TASK DETAILS ->
Reproduce the records below exactly from their first line through the line containing "display: flex;", omitting all pictures.

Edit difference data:
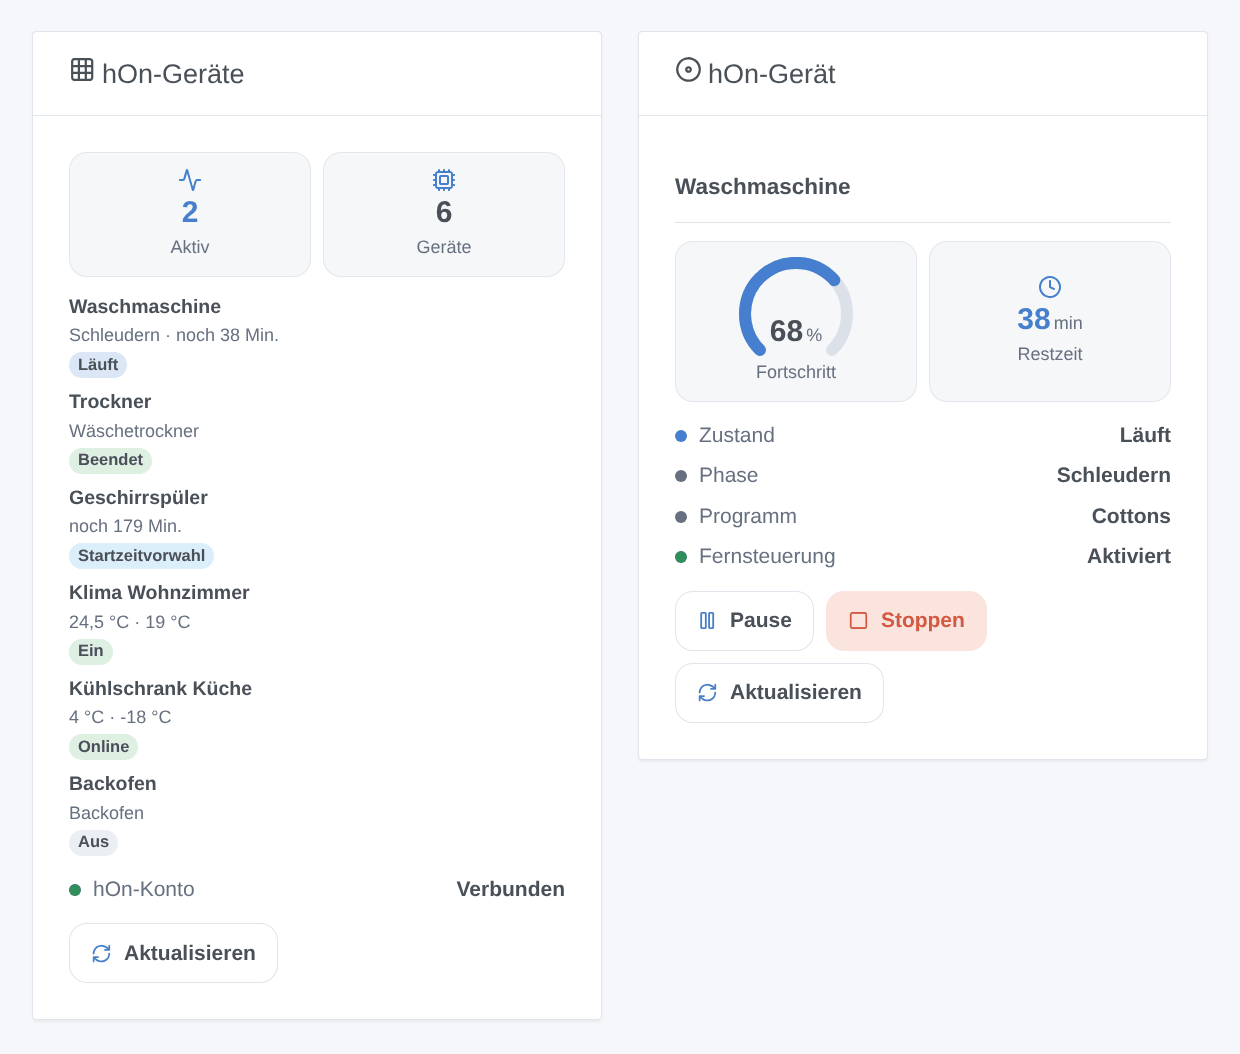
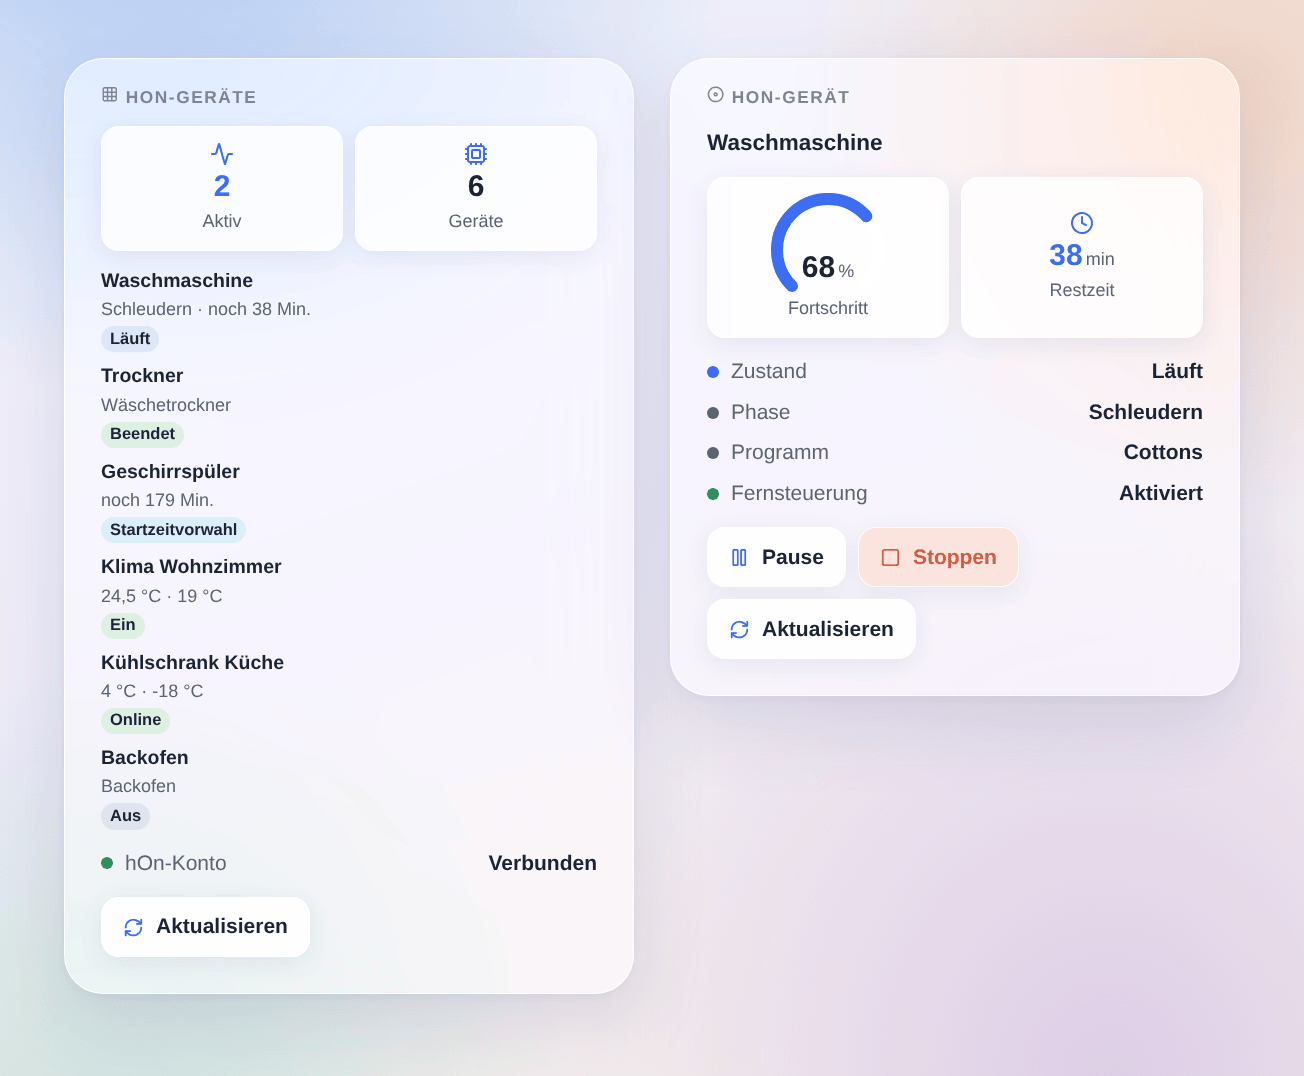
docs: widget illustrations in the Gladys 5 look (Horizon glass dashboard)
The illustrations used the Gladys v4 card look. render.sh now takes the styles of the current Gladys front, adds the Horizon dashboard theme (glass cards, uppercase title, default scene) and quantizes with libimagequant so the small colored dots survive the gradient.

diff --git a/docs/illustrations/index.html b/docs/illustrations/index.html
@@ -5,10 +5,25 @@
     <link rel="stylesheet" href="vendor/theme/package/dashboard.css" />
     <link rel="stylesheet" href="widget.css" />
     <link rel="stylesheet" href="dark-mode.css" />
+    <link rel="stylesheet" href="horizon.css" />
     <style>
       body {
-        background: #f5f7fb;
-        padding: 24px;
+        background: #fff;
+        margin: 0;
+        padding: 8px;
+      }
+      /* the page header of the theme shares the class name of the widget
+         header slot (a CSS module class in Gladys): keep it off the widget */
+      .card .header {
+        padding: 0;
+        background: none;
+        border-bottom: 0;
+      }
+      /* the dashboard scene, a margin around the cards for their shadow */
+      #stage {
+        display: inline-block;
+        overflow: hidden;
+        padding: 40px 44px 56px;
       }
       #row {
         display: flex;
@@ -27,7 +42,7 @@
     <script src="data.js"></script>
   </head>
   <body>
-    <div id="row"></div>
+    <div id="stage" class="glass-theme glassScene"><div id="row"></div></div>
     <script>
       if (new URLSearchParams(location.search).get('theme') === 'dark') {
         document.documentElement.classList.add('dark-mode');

ANSWER TO THE EXERCISE ->
docs: widget illustrations in the Gladys 5 look (Horizon glass dashboard)
The illustrations used the Gladys v4 card look. render.sh now takes the styles of the current Gladys front, adds the Horizon dashboard theme (glass cards, uppercase title, default scene) and quantizes with libimagequant so the small colored dots survive the gradient.

diff --git a/docs/illustrations/index.html b/docs/illustrations/index.html
@@ -5,10 +5,25 @@
     <link rel="stylesheet" href="vendor/theme/package/dashboard.css" />
     <link rel="stylesheet" href="widget.css" />
     <link rel="stylesheet" href="dark-mode.css" />
+    <link rel="stylesheet" href="horizon.css" />
     <style>
       body {
-        background: #f5f7fb;
-        padding: 24px;
+        background: #fff;
+        margin: 0;
+        padding: 8px;
+      }
+      /* the page header of the theme shares the class name of the widget
+         header slot (a CSS module class in Gladys): keep it off the widget */
+      .card .header {
+        padding: 0;
+        background: none;
+        border-bottom: 0;
+      }
+      /* the dashboard scene, a margin around the cards for their shadow */
+      #stage {
+        display: inline-block;
+        overflow: hidden;
+        padding: 40px 44px 56px;
       }
       #row {
         display: flex;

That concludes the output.